This will update all the instances of http://example.test found in the database to http://example.com.
When you’re using search-replace, it’s also sometimes a good idea to do a “dry run” first to make sure that your search and replace terms are giving you the expected changes. You can do a dry run by adding the –dry-run modifier to the command. Then, if you’re satisfied, you can run the command above to make the database changes.
wp search-replace 'http://example.test' 'http://example.com' --dry-run
Search and Replace WordPress Plugins
There are quite a few plugins available with this functionality, and they are straightforward to use in most cases. We will not go in depth on the instructions, because of the ease of use.
MySQL Search and Replace Query
You can also run a query against MySQL that will update your database. The syntax, in it’s most basic form, is the following:
Your Domain & DNS
So you have finally finished migrating, and testing your WordPress website. What is next? Changing the DNS. For an eCommerce migration, this could mean resyncing your database one final time to ensure no data is lost, but if you are not – then it is time to just change your DNS.
The steps for changing your DNS will depend on your registrar, or where your Nameservers are currently pointing.
DNS Changes Needed
When you are updating your DNS, you have several options with most hosts. These options include Nameservers, A records, and in some cases CNAME’s.
You can point your Nameservers, and host all of your DNS records with your host in most cases. These will need to be updated at your registrar. An example of this is the records needed for hosting with us here at Platform i:
- NAMESERVER: ns1.inmotionhosting.com
- NAMESERVER: ns2.inmotionhosting.com
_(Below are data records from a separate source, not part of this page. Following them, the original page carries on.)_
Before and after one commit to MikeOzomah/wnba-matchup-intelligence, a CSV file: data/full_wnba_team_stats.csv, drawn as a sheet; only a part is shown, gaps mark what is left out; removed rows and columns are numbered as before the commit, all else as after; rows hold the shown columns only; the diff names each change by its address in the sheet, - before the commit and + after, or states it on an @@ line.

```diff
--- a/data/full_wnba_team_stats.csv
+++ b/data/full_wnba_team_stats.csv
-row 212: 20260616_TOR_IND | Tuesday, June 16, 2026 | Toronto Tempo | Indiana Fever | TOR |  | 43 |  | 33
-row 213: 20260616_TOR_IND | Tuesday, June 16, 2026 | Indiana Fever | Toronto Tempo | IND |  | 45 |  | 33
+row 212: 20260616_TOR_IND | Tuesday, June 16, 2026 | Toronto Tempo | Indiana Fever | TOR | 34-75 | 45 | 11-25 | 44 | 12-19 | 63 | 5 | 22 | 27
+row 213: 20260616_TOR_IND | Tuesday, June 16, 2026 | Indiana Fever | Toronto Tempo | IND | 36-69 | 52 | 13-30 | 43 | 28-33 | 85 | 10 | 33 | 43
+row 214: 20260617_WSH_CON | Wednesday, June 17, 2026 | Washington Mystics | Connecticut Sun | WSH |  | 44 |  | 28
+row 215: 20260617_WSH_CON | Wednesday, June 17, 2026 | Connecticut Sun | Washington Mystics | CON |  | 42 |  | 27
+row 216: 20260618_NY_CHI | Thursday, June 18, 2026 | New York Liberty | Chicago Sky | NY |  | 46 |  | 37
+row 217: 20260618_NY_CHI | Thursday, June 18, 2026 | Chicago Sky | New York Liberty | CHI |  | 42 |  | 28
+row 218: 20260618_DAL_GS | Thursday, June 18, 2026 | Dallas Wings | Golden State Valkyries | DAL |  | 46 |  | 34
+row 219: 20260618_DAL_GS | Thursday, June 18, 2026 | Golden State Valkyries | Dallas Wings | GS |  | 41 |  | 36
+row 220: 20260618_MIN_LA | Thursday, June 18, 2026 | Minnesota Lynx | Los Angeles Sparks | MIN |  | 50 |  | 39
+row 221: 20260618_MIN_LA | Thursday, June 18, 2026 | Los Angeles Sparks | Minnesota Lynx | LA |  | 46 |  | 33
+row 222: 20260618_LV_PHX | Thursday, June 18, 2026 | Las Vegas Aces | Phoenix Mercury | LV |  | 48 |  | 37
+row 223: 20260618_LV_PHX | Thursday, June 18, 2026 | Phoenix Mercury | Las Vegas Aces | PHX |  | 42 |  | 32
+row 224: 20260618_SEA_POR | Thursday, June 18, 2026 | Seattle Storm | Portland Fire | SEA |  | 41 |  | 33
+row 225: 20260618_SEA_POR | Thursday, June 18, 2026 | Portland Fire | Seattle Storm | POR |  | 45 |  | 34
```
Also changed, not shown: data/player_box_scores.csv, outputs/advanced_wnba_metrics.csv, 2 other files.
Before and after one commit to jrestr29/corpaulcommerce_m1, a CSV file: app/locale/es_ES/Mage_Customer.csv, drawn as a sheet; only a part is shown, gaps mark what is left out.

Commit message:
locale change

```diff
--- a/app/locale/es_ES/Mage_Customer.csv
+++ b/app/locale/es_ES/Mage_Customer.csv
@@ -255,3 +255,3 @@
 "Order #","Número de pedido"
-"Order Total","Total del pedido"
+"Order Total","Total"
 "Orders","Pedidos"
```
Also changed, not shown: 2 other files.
You can also point your A record to the IP your host provides, but you want to also be aware of any other DNS records you need for other services on your domain. This could include mail subdomains and MX records, and many other DNS entries.
Migrating a WordPress website from one host to another can be a complex task. But with the right tools and proper planning, you can eliminate all of the headache from the process. Whether your preference is GUI tools or command line utilities, with WordPress there are a plethora of solutions that all work.